### WHAT YOU WILL DO
Your task is to count the lines of the entries below that include the word "workflows" and to give only the resulting number.

### AVAILABLE DATA
=== Begin Enclosure ===

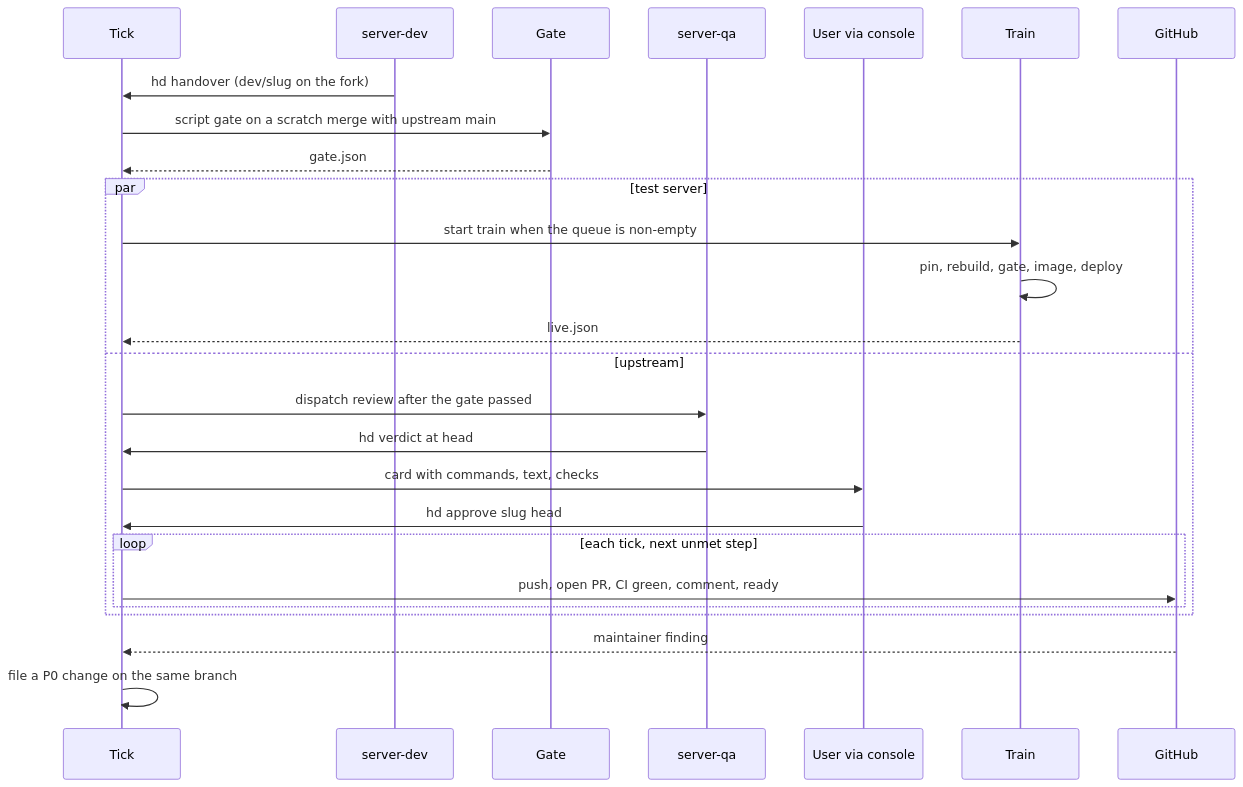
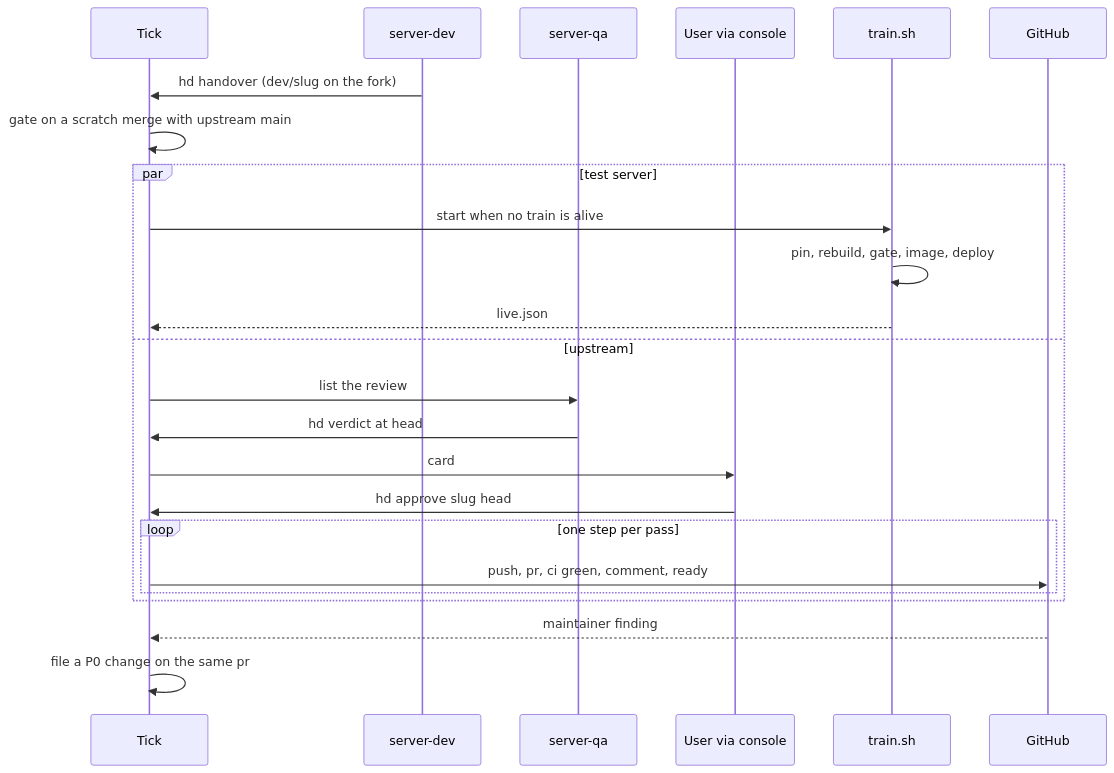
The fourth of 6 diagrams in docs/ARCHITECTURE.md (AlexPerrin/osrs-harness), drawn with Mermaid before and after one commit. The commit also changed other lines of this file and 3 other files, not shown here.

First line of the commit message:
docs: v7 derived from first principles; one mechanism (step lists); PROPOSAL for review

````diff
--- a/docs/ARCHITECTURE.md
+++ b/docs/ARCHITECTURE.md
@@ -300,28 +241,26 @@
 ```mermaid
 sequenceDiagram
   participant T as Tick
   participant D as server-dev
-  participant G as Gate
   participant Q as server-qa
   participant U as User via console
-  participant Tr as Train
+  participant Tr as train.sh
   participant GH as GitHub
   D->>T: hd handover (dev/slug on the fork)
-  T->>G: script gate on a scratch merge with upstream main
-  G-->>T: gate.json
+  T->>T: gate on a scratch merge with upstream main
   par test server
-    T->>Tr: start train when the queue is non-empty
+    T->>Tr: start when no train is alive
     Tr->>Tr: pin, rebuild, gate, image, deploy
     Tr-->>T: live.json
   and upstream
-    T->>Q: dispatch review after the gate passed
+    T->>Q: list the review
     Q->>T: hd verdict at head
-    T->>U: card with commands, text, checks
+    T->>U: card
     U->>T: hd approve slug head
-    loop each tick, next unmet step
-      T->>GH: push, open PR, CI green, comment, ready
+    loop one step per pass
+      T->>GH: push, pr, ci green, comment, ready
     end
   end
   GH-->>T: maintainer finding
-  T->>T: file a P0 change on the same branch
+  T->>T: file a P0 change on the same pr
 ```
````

=== End Enclosure ===
=== Begin Enclosure ===

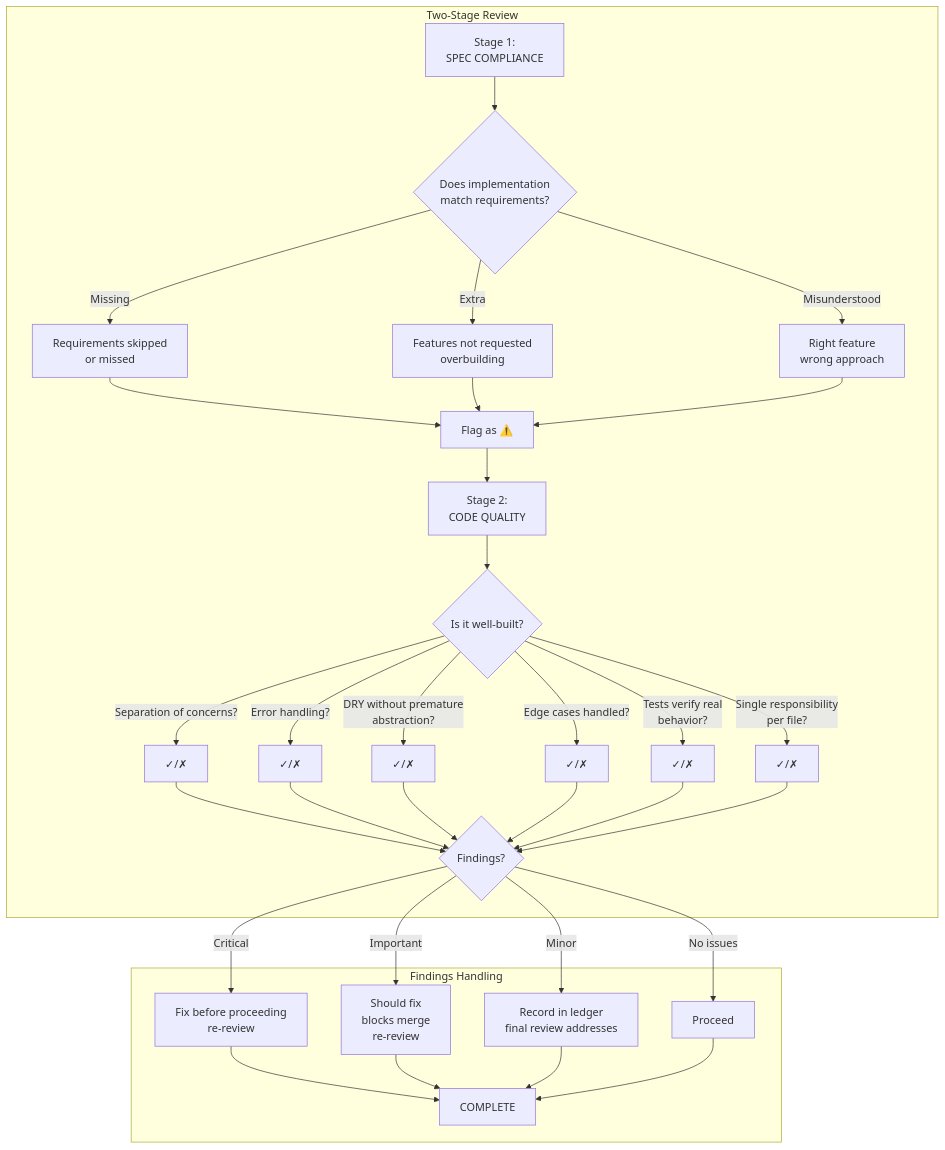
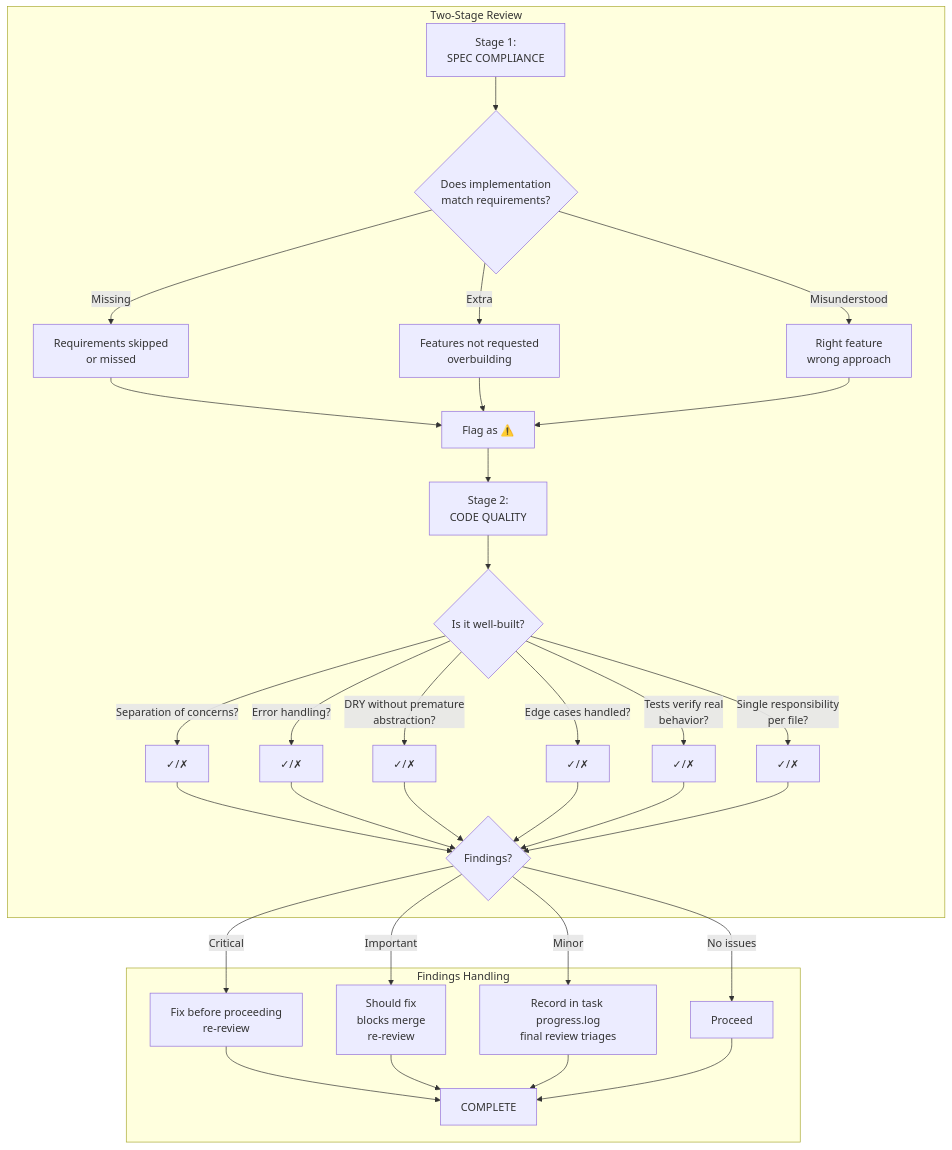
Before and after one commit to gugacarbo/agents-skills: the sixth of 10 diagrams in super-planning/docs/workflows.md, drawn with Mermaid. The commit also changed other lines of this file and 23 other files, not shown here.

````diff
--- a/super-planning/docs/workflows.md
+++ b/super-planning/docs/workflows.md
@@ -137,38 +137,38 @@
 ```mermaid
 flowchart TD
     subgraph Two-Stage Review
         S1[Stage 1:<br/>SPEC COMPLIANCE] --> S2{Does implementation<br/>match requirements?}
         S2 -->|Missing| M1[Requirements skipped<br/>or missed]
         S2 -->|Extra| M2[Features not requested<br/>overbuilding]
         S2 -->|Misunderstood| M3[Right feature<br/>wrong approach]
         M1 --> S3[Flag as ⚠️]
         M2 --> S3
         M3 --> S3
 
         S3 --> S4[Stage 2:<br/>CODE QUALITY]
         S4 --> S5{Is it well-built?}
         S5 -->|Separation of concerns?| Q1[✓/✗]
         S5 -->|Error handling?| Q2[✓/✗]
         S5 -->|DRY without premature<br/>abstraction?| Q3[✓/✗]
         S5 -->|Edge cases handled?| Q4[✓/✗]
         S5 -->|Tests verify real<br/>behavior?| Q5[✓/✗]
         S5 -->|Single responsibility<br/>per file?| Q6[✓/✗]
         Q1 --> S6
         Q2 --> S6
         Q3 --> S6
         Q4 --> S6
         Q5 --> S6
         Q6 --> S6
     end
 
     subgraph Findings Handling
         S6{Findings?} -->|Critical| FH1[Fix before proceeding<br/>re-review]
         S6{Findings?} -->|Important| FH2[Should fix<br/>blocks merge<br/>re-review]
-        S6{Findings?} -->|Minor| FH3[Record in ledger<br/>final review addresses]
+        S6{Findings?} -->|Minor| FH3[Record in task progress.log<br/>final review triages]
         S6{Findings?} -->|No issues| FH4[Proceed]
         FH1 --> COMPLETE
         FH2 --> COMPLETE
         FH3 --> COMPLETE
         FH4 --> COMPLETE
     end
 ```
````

=== End Enclosure ===

### EXERCISE RESPONSE
3